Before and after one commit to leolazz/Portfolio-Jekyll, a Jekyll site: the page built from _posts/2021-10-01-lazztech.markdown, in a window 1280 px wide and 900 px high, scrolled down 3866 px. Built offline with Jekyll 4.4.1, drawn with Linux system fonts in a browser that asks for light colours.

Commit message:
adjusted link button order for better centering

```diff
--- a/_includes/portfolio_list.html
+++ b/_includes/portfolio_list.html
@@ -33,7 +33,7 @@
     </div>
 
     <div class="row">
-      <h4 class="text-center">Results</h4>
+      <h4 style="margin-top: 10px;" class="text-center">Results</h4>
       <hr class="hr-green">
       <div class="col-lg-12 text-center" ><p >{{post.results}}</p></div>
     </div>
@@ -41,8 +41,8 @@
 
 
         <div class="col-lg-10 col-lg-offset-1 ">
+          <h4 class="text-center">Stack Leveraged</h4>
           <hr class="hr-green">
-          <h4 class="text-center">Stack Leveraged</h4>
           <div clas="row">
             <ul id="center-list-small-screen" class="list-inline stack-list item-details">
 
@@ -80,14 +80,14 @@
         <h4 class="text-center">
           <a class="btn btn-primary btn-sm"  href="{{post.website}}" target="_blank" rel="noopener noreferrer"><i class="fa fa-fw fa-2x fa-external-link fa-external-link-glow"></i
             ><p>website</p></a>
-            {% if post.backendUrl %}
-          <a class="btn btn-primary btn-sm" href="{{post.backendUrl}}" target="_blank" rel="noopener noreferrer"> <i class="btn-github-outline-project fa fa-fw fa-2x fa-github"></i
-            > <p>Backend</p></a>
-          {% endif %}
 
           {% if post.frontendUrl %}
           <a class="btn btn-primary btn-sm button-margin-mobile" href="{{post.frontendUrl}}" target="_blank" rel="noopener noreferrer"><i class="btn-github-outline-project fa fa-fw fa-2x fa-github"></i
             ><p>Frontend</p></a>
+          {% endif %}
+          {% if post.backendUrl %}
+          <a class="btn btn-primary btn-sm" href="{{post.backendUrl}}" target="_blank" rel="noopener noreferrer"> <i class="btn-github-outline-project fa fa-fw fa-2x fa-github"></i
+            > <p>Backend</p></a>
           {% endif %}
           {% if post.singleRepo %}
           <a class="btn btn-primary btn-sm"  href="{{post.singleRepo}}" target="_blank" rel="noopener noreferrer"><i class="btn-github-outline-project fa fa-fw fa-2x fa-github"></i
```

......

● **PROBLEM**
Return the listing word for word.

● **ANSWER TO THE PROBLEM**
Before and after one commit to leolazz/Portfolio-Jekyll, a Jekyll site: the page built from _posts/2021-10-01-lazztech.markdown, in a window 1280 px wide and 900 px high, scrolled down 3866 px. Built offline with Jekyll 4.4.1, drawn with Linux system fonts in a browser that asks for light colours.

Commit message:
adjusted link button order for better centering

```diff
--- a/_includes/portfolio_list.html
+++ b/_includes/portfolio_list.html
@@ -33,7 +33,7 @@
     </div>
 
     <div class="row">
-      <h4 class="text-center">Results</h4>
+      <h4 style="margin-top: 10px;" class="text-center">Results</h4>
       <hr class="hr-green">
       <div class="col-lg-12 text-center" ><p >{{post.results}}</p></div>
     </div>
@@ -41,8 +41,8 @@
 
 
         <div class="col-lg-10 col-lg-offset-1 ">
+          <h4 class="text-center">Stack Leveraged</h4>
           <hr class="hr-green">
-          <h4 class="text-center">Stack Leveraged</h4>
           <div clas="row">
             <ul id="center-list-small-screen" class="list-inline stack-list item-details">
 
@@ -80,14 +80,14 @@
         <h4 class="text-center">
           <a class="btn btn-primary btn-sm"  href="{{post.website}}" target="_blank" rel="noopener noreferrer"><i class="fa fa-fw fa-2x fa-external-link fa-external-link-glow"></i
             ><p>website</p></a>
-            {% if post.backendUrl %}
-          <a class="btn btn-primary btn-sm" href="{{post.backendUrl}}" target="_blank" rel="noopener noreferrer"> <i class="btn-github-outline-project fa fa-fw fa-2x fa-github"></i
-            > <p>Backend</p></a>
-          {% endif %}
 
           {% if post.frontendUrl %}
           <a class="btn btn-primary btn-sm button-margin-mobile" href="{{post.frontendUrl}}" target="_blank" rel="noopener noreferrer"><i class="btn-github-outline-project fa fa-fw fa-2x fa-github"></i
             ><p>Frontend</p></a>
+          {% endif %}
+          {% if post.backendUrl %}
+          <a class="btn btn-primary btn-sm" href="{{post.backendUrl}}" target="_blank" rel="noopener noreferrer"> <i class="btn-github-outline-project fa fa-fw fa-2x fa-github"></i
+            > <p>Backend</p></a>
           {% endif %}
           {% if post.singleRepo %}
           <a class="btn btn-primary btn-sm"  href="{{post.singleRepo}}" target="_blank" rel="noopener noreferrer"><i class="btn-github-outline-project fa fa-fw fa-2x fa-github"></i
```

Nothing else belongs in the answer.